Mark Levin, the conservative talk-radio host, normally devotes himself to blasting liberals.
Not this week. The radio clown has found something a target far worse. Instead of targeting Hillary Clinton, John Kerry or Nancy Pelosi, Levin has targeted Sen. John McCain – with a steady flow of pre-screened callers agreeing with him.
Why? Because McCain had the gall to legislate a formal ban on the cruel or inhumane treatment of detainees in US custody anywhere in the world. After resisting the measure for months, and at one point vowing to veto a Defense Department appropriations bill to get his way, President Bush this week flip-flopped, relenting to bipartisan support for McCain’s bill.
The White House had argued that existing rules banning torture did not necessarily apply in cases involving foreign suspects being questioned by US operatives on foreign soil. The McCain bill closes that loophole by saying such restrictions apply “regardless of nationality or physical location.”
Levin is so angry with McCain that he vowed on yesterday’s edition of his syndicated show to do anything in his power to prevent the Arizona Republican from receiving his party’s 2008 presidential nomination. On tonight’s show, he said he would rather vote for his dogs than McCain.
Callers have been equal to Levin’s “angry right” shtick. One caller suggested McCain was a “Manchurian Candidate” who had been brainwashed against torture during his five years as a prisoner of war in Vietnam. Levin didn’t argue against the caller, who (perhaps inadvertently) referenced part of a whisper campaign used by the Bush campaign in 2000 to sway South Carolina voters against McCain.
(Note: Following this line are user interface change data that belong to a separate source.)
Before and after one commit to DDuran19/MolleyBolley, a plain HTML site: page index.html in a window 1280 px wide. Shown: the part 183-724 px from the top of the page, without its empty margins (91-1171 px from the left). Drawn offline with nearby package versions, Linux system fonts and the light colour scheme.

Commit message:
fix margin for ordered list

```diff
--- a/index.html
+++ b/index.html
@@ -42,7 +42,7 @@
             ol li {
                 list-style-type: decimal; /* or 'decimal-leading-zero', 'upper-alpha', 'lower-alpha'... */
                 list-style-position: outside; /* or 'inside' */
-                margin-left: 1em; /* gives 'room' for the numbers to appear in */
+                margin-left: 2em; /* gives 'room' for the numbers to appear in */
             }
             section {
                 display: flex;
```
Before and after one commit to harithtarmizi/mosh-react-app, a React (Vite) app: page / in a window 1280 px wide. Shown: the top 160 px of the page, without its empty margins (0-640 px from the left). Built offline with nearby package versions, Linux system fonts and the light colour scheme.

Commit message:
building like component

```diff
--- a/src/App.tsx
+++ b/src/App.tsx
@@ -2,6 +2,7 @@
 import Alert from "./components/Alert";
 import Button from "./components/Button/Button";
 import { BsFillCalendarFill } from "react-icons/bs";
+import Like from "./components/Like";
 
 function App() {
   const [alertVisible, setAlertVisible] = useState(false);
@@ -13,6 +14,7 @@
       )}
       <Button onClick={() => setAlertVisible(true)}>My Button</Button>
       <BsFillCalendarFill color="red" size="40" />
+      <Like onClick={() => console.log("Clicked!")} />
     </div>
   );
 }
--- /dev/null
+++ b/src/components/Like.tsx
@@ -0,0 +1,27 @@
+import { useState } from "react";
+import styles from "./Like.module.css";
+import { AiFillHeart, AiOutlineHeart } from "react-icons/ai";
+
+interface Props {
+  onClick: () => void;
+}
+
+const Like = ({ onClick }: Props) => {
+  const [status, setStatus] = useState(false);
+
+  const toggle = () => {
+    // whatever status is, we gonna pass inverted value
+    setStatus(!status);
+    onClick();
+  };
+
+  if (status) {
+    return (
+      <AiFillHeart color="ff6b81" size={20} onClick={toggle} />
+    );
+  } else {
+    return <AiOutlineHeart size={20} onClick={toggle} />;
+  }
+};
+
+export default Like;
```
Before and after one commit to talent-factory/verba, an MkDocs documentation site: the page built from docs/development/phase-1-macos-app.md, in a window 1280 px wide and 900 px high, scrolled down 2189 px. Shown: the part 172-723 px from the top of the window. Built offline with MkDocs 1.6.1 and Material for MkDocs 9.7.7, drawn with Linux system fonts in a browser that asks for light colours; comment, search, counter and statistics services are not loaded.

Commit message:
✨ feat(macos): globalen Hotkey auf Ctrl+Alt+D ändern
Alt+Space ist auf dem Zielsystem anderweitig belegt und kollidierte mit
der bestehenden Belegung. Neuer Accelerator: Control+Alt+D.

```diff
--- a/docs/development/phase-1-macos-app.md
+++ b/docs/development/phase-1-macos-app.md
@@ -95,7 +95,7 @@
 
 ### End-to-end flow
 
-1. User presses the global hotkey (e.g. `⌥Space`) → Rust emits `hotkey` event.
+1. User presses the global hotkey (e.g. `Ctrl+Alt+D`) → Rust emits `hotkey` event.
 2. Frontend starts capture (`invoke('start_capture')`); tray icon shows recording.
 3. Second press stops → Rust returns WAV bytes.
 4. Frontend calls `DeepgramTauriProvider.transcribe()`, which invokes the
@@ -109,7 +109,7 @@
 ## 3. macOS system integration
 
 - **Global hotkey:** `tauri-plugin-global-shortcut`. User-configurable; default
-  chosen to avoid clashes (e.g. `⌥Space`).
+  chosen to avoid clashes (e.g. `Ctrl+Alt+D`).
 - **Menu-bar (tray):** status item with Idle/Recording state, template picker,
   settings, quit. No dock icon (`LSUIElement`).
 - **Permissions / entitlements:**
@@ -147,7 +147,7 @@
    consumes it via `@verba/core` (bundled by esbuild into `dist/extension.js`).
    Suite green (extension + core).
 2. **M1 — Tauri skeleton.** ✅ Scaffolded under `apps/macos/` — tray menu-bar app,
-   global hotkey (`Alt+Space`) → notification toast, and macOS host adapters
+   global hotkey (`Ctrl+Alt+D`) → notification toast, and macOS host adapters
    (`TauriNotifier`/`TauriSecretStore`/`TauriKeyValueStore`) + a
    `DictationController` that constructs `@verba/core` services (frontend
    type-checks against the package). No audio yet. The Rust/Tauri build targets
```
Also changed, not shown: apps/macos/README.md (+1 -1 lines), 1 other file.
Levin argued that McCain – who remains popular among independents and fans of such shows as CBS’ Late Show With David Letterman and Comedy Central’s Daily Show With Jon Stewart – had gotten soft because of his exposure to liberals. The way the radio clown explained it, you would think liberalism was contagious.
So why are conservatives like Levin so angry about this legislation?
The White House argued that the legislation was unnecessary because of existing laws banning torture. Last month, CIA Chief Porter Goss said: “This agency does not do torture. Torture does not work.” Bush himself insistedlast month: “We do not torture.” Fox News Channel anchor Brit Hume, serving in his normal capacity as conservative apologist, argued earlier this week that the much criticized practice of “waterboarding” – the act of pouring water over a prisoner to make him think he is about to drown – does not constitute torture.
In other words, either the US isn’t practicing torture, or it is desperately trying to spin that idea on anyone who will listen, most notably McCain.
In October, Goss and Vice President Dick Cheney each fought to have the CIA exempted from the legislation, so as to give the president “maximum flexibility” as he fights a “global war on terror.”
McCain said no.
Levin and his callers won’t soon forget.
This item first appeared at Journalists Against Bush’s B.S.